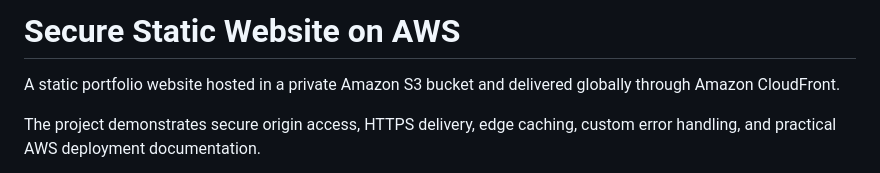
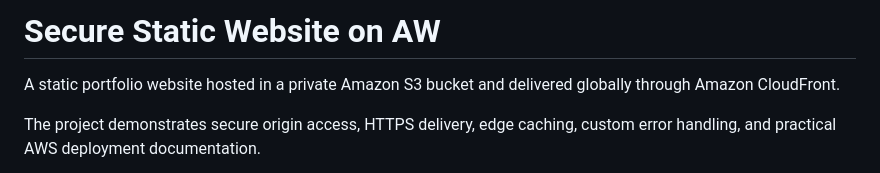
Before and after one commit to Tahir-Alakbarli/aws-static-website-hosting, a Markdown page: README.md, the part around the change. Rendered like a GitHub page.

Commit message:
Refining

```diff
--- a/README.md
+++ b/README.md
@@ -1,4 +1,4 @@
-# Secure Static Website on AWS
+# Secure Static Website on AW
 
 A static portfolio website hosted in a private Amazon S3 bucket and delivered globally through Amazon CloudFront.
 
```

# ASSIGNED TASK
Word for word, repeat each record above; leave out every picture.

# RESULT
Before and after one commit to Tahir-Alakbarli/aws-static-website-hosting, a Markdown page: README.md, the part around the change. Rendered like a GitHub page.

Commit message:
Refining

```diff
--- a/README.md
+++ b/README.md
@@ -1,4 +1,4 @@
-# Secure Static Website on AWS
+# Secure Static Website on AW
 
 A static portfolio website hosted in a private Amazon S3 bucket and delivered globally through Amazon CloudFront.
 
```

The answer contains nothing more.